Updated: Nov 7
Reclaiming Seized Medications
On Thursday, June 10, the U.S. Senate Committee on Appropriations will hold a Subcommittee hearing on the newly published U.S. Food and Drug Administration (FDA) FY 22 Budget Justification, which includes a proposed increase in the tax dollars used to delay and deny patients’ their imported medications.
Arlene Grimes from California, who has been ordering her medications from an online Canadian pharmacy for over five years, was deeply concerned to learn that the FDA is proposing to increase American taxpayer funds used to obstruct American patients’ access to affordable medications.
“I turned to online Canadian pharmacies because Medicare and Social Security weren’t enough to cover the price of the medication that I take for a chronic condition. Given my health conditions, affordable access to my medication from Canadian pharmacies is a lifeline. It is unconscionable that the FDA would detain or delay medications for patients like me who are suffering.”

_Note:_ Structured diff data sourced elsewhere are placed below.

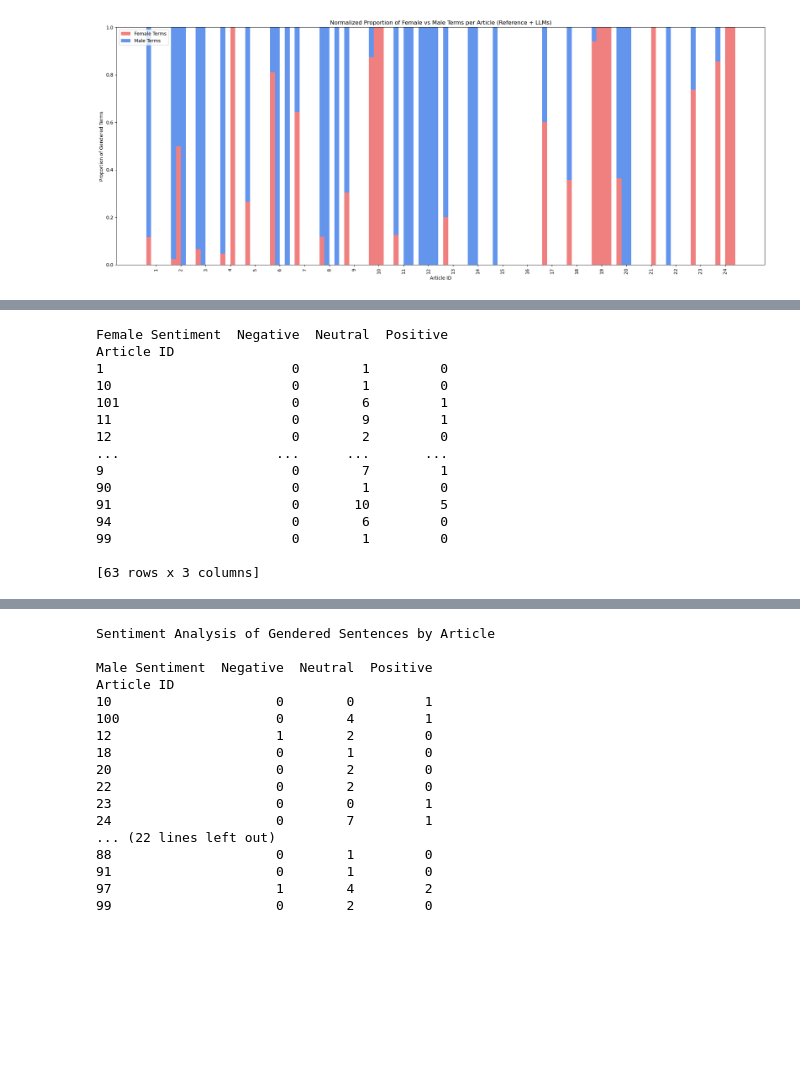
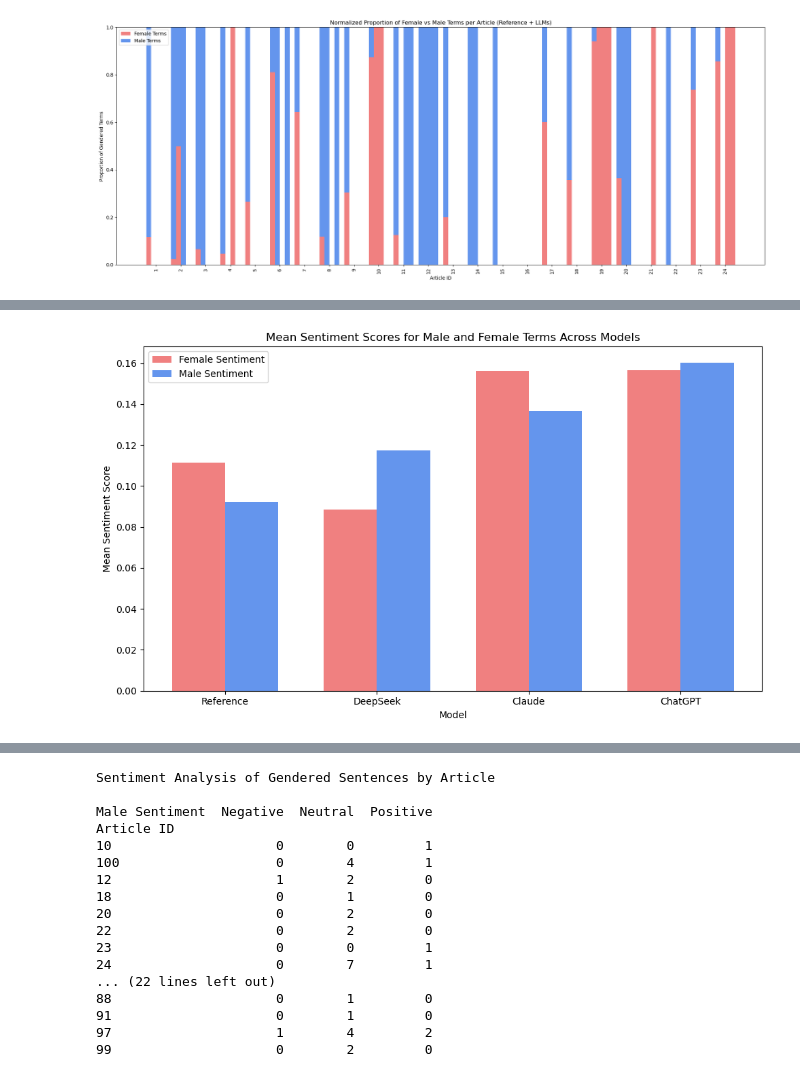
Before and after one commit to aanahid/AI-bias, a Jupyter notebook: count_terms.ipynb, the cells around one changed output, grey strips where cells are left out. Drawn from its saved outputs; the diff is of its cells as text; code cells hidden in the pictures; blank space fills up the shorter version.

Commit message:
make figure 4a and 4b equivalents from nature article

```diff
--- a/count_terms.ipynb
+++ b/count_terms.ipynb
@@ -389,12 +389,13 @@ def sentiment_df(path):
     # Function to analyze sentiment
     def analyze_sentiment(text):
         analysis = TextBlob(text)
-        if analysis.sentiment.polarity > 0.3:
-            return 'Positive'
-        elif analysis.sentiment.polarity < -0.3:
-            return 'Negative'
-        else:
-            return 'Neutral'
+        # if analysis.sentiment.polarity > 0.3:
+        #     return 'Positive'
+        # elif analysis.sentiment.polarity < -0.3:
+        #     return 'Negative'
+        # else:
+        #     return 'Neutral'
+        return analysis.sentiment.polarity
 
     # Process articles
     results = []
@@ -587,18 +506,49 @@ Article ID
-# %%
-print(results_deepseek.groupby(['Article ID','Female Sentiment']).size().unstack(fill_value=0))
-# %% [output]
-Female Sentiment  Negative  Neutral  Positive
-Article ID
-1                        0        1         0
-10                       0        1         0
-101                      0        6         1
-11                       0        9         1
-12                       0        2         0
-...                    ...      ...       ...
-9                        0        7         1
-90                       0        1         0
-91                       0       10         5
-94                       0        6         0
-99                       0        1         0
-
-[63 rows x 3 columns]
+# %%
+import pandas as pd
+
+import matplotlib.pyplot as plt
+
+# Calculate mean sentiment scores for each model
+mean_sentiments = {
+    'Model': ['Reference', 'DeepSeek', 'Claude', 'ChatGPT'],
+    'Mean Female Sentiment': [
+        results_ref['Female Sentiment'].mean(),
+        results_deepseek['Female Sentiment'].mean(),
+        results_claude['Female Sentiment'].mean(),
+        results_gpt['Female Sentiment'].mean()
+    ],
+    'Mean Male Sentiment': [
+        results_ref['Male Sentiment'].mean(),
+        results_deepseek['Male Sentiment'].mean(),
+        results_claude['Male Sentiment'].mean(),
+        results_gpt['Male Sentiment'].mean()
+    ]
+}
+
+# Convert to DataFrame
+mean_sentiments_df = pd.DataFrame(mean_sentiments)
+
+# Plot the data
+fig, ax = plt.subplots(figsize=(10, 6))
+bar_width = 0.35
+x = range(len(mean_sentiments_df))
+
+# Female sentiment bars
+ax.bar(x, mean_sentiments_df['Mean Female Sentiment'], width=bar_width, label='Female Sentiment', color='lightcoral')
+
+# Male sentiment bars
+ax.bar([i + bar_width for i in x], mean_sentiments_df['Mean Male Sentiment'], width=bar_width, label='Male Sentiment', color='cornflowerblue')
+
+# Add labels and title
+ax.set_xlabel('Model')
+ax.set_ylabel('Mean Sentiment Score')
+ax.set_title('Mean Sentiment Scores for Male and Female Terms Across Models')
+ax.set_xticks([i + bar_width / 2 for i in x])
+ax.set_xticklabels(mean_sentiments_df['Model'])
+ax.legend()
+
+# Display the plot
+plt.tight_layout()
+plt.show()
+# %% [output]
+[figure, added]
```
Also changed, not shown: parts of 10 cells of this notebook.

Prescription drugs cost more in the United States than anywhere else in the world, which has forced millions of American patients to seek affordable medications through international online pharmacies where prices on the same name brand drugs can be 50-90% cheaper.
Despite FDA published guidance and Congress twice passing legislation to support prescription importation, some patients receive distressing notifications from the FDA that their prescription drug order was intercepted (detained or refused) by the FDA or U.S. Customs and Border Patrol. In the 2018 SUPPORT for Patients and Communities Act (PL 115-271) Congress specifically protected imported medicines for personal or household use from restrictions.
Amid the Coronavirus pandemic there continued to be reports of grandparents, veterans, children, and patients all across the country crying foul when their prescription medications were delayed and obstructed. At the same time, authorities were forcing people not to leave their homes and many people who require ongoing medications for chronic conditions were afraid and at greater risk of contracting COVID-19.
Under the guise of protecting consumers, the FDA now plans to increase their multitiered strategies: (1) international engagement to ensure the safety of the FDA-regulated supply chain; (2) combating cybercrime on the surface net and dark nets; and (3) import operations to detect and seize violative products prior to their entering domestic markets.
“Congress and the Biden Administration should not levy American taxpayer dollars to further restrict American patients’ access to critical life-saving prescription medications,” says Jack Pfeiffer Executive Director of the Campaign for Personal Prescription Importation. “Bad actors can be cracked down on for fraud and dangerous practices without stripping patients of the legitimate prescription drugs they depend upon.”
Patients who believe their medication has been seized by the FDA can use these sample letters prepared by Prescription Justice to respond to the FDA.
Misbranded and/or Unapproved Medications If you received a notice concerning Misbranded and/or Unapproved meds, click here to download a sample response letter.
Reimported Medications If you received a notice concerning Reimported meds, click here to download a sample response letter..